**Information provided:**
********
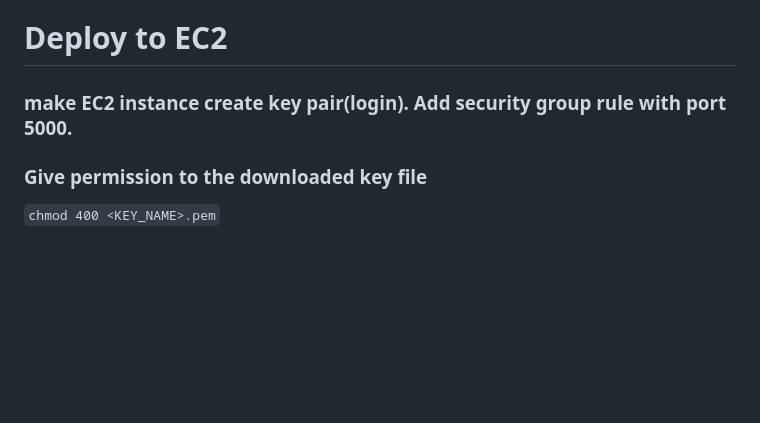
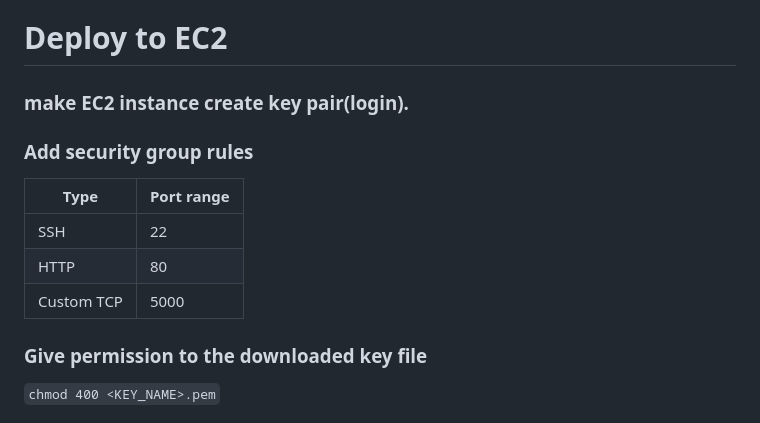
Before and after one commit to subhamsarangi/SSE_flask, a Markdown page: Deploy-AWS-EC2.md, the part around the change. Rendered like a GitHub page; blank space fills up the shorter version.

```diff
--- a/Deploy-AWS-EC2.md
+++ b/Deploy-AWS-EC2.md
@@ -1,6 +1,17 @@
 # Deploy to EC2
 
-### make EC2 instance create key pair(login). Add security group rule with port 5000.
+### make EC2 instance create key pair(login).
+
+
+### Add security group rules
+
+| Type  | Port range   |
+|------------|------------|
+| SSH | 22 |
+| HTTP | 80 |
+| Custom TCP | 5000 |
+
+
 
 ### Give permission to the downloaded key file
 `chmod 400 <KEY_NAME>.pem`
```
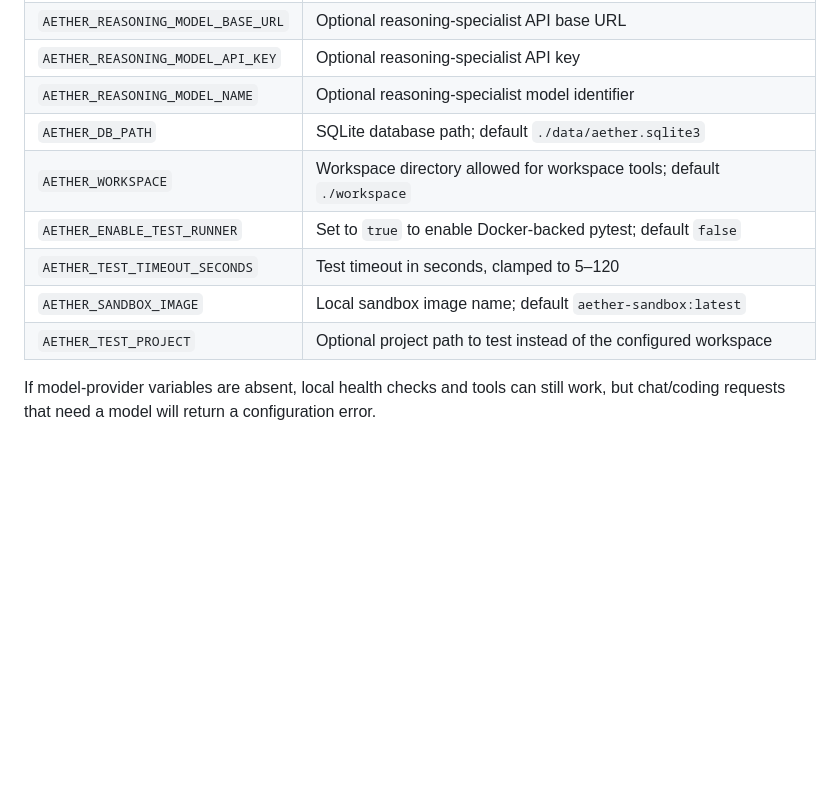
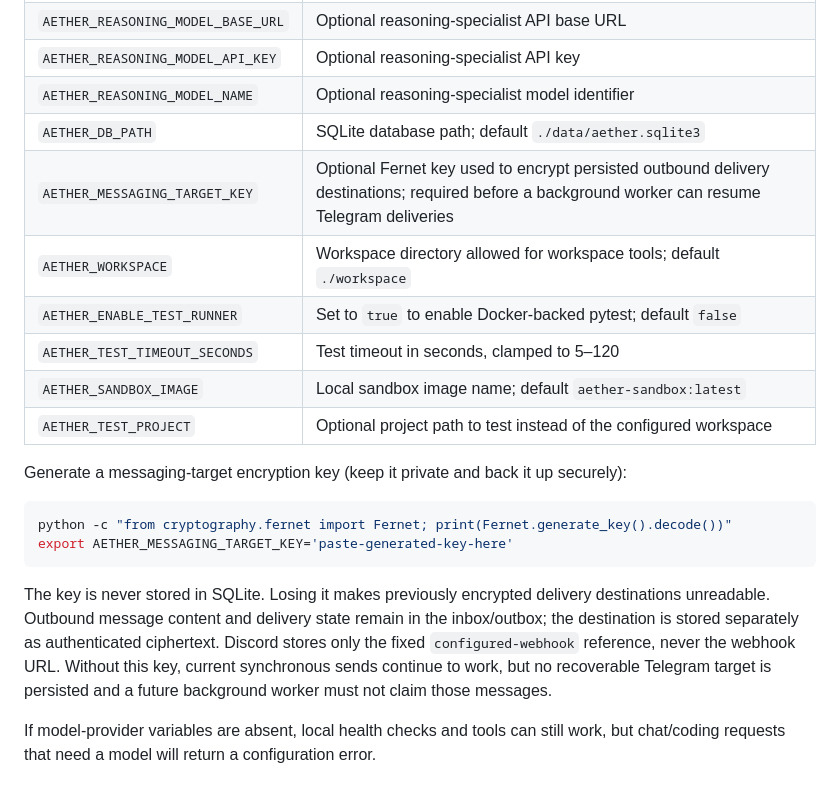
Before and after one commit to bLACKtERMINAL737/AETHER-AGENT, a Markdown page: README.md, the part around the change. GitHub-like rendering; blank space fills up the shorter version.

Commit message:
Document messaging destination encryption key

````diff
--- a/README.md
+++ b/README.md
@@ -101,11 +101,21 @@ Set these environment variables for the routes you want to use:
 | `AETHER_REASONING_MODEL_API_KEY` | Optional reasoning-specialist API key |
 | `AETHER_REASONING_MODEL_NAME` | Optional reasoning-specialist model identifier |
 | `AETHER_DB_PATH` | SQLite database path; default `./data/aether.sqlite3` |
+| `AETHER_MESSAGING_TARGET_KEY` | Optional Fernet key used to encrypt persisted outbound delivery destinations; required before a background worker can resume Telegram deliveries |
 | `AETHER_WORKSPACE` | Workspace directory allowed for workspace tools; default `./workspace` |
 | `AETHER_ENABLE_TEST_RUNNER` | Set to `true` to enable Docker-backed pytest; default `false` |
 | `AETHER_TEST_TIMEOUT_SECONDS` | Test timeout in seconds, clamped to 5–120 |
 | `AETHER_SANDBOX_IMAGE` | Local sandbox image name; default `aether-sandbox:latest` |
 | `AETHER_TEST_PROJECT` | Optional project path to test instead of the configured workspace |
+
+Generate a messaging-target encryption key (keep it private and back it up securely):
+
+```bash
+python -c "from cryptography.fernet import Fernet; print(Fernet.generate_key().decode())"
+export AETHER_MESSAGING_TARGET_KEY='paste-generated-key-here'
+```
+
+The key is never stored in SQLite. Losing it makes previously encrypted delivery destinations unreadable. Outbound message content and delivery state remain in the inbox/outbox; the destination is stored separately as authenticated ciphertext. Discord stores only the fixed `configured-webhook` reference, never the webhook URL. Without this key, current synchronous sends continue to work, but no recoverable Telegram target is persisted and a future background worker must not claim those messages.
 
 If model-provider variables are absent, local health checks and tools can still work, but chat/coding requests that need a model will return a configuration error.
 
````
********
**Exercise description:** Your task is to reproduce every record exactly while omitting the pictures.

**Solution:**
Before and after one commit to subhamsarangi/SSE_flask, a Markdown page: Deploy-AWS-EC2.md, the part around the change. Rendered like a GitHub page; blank space fills up the shorter version.

```diff
--- a/Deploy-AWS-EC2.md
+++ b/Deploy-AWS-EC2.md
@@ -1,6 +1,17 @@
 # Deploy to EC2
 
-### make EC2 instance create key pair(login). Add security group rule with port 5000.
+### make EC2 instance create key pair(login).
+
+
+### Add security group rules
+
+| Type  | Port range   |
+|------------|------------|
+| SSH | 22 |
+| HTTP | 80 |
+| Custom TCP | 5000 |
+
+
 
 ### Give permission to the downloaded key file
 `chmod 400 <KEY_NAME>.pem`
```
Before and after one commit to bLACKtERMINAL737/AETHER-AGENT, a Markdown page: README.md, the part around the change. GitHub-like rendering; blank space fills up the shorter version.

Commit message:
Document messaging destination encryption key

````diff
--- a/README.md
+++ b/README.md
@@ -101,11 +101,21 @@ Set these environment variables for the routes you want to use:
 | `AETHER_REASONING_MODEL_API_KEY` | Optional reasoning-specialist API key |
 | `AETHER_REASONING_MODEL_NAME` | Optional reasoning-specialist model identifier |
 | `AETHER_DB_PATH` | SQLite database path; default `./data/aether.sqlite3` |
+| `AETHER_MESSAGING_TARGET_KEY` | Optional Fernet key used to encrypt persisted outbound delivery destinations; required before a background worker can resume Telegram deliveries |
 | `AETHER_WORKSPACE` | Workspace directory allowed for workspace tools; default `./workspace` |
 | `AETHER_ENABLE_TEST_RUNNER` | Set to `true` to enable Docker-backed pytest; default `false` |
 | `AETHER_TEST_TIMEOUT_SECONDS` | Test timeout in seconds, clamped to 5–120 |
 | `AETHER_SANDBOX_IMAGE` | Local sandbox image name; default `aether-sandbox:latest` |
 | `AETHER_TEST_PROJECT` | Optional project path to test instead of the configured workspace |
+
+Generate a messaging-target encryption key (keep it private and back it up securely):
+
+```bash
+python -c "from cryptography.fernet import Fernet; print(Fernet.generate_key().decode())"
+export AETHER_MESSAGING_TARGET_KEY='paste-generated-key-here'
+```
+
+The key is never stored in SQLite. Losing it makes previously encrypted delivery destinations unreadable. Outbound message content and delivery state remain in the inbox/outbox; the destination is stored separately as authenticated ciphertext. Discord stores only the fixed `configured-webhook` reference, never the webhook URL. Without this key, current synchronous sends continue to work, but no recoverable Telegram target is persisted and a future background worker must not claim those messages.
 
 If model-provider variables are absent, local health checks and tools can still work, but chat/coding requests that need a model will return a configuration error.
 
````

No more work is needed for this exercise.